Unlike Jennifer Lopez's minimalist dress, which had tongues wagging about what wasn't there, the production effort at this year's Grammys had everyone talking about how much was there, starting with the talents of award-winning LD Bob Dickinson and production designer Bob Keene.
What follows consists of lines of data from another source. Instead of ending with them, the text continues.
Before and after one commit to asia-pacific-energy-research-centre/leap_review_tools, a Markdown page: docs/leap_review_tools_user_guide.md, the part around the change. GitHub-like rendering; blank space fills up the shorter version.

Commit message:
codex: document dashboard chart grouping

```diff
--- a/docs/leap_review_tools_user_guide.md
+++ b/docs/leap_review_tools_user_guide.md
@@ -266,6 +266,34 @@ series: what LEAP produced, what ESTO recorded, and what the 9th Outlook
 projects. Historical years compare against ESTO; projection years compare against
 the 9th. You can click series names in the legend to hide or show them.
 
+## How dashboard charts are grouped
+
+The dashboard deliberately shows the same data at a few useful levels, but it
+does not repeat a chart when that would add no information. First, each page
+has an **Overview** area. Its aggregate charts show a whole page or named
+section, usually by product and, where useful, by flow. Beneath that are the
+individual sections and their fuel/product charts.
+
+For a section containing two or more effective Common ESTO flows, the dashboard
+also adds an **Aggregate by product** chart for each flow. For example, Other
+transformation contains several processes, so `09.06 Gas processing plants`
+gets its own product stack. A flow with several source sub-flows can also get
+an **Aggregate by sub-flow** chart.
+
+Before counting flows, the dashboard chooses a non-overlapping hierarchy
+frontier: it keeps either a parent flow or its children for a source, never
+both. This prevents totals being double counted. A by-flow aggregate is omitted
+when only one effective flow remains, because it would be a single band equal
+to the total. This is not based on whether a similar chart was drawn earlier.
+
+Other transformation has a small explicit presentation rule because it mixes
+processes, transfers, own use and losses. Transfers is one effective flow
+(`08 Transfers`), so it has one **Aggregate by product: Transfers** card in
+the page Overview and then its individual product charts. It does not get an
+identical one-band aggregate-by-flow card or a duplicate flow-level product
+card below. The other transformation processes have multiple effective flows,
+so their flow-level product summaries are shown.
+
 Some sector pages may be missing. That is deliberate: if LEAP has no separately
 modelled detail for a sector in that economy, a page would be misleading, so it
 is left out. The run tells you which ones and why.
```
Then there was the mammoth-sized new venue, LA's Staples Center arena, and one of the largest rigs of automated lighting ever supplied by Vari-Lite, Inc.--almost 800 instruments.

To start with, Dickinson and his crew had to transform Staples Center into a suitable backdrop for the awards show which was broadcast February 23. Dickinson credits rigger Ed Kish and the production crew for four days of working around-the-clock to turn the arena into a theatre.

On the creative side, Dickinson and Keene met last September to conceive a look that would serve both the awards ceremony and its eclectic mix of musical acts. "There are so many awards shows and you always strive to stand apart and do something that elevates and uses new technology and new approaches," says the LD.

Succeeding on both counts, Dickinson incorporated new technology, including 10 prototypes of the new Vari*Lite(R) VL2416 Arc(TM) 1,200W wash luminaires run by the Virtuoso(TM) console, and came up with an innovative truss design that radiated off Keene's central scenic element of a Grammy icon.

The designers also invented a new look using a cyc design, lit discretely with baffling on the backside, which was created for last year's Grammys. "Bob came up with trapezoid-shaped quadrants on the cyc that were irregular in size and used a combination of [Vari*Lite] VL7s(TM) and PIGI projectors," he says.

Dickinson credits his crew, including lighting director Bob Barnhart, moving light programmers/operators Andy O'Reilly and Matt Firestone, Gil Samuelien, who ran conventionals from an ETC Obsession, head electrician Jerry Nashelinus, as well as Susan Tesh and the staff of Vari-Lite Production Services in Los Angeles.

The lighting system included: 10 prototypes of the VL2416 Arc, which the LD praised for its dependability and the size of its rotating beam, VL5Arc(TM) wash luminaires, VL6B(TM) spot luminaires, VL7 spot luminaires, and VL4(TM) wash luminaires. Almost 1,400 conventionals were supplied by Production Lighting Systems. The projection system was supplied by Production Arts and operated by Jean Doherty.

When it came to controlling the close to 800 moving lights, two Virtuoso controllers provided the necessary flexibility. "Andy controlled lighting performers, frontlighting of scenery, and any band keys," explains Dickinson. "Matt controlled the walls, the backlighting of the scenic elements, and all of the moving lighting in front of house."

He adds: "The fact that they were able to build so many chases in such a short period of time is a real testament to the abilities of the operators and the Virtuoso."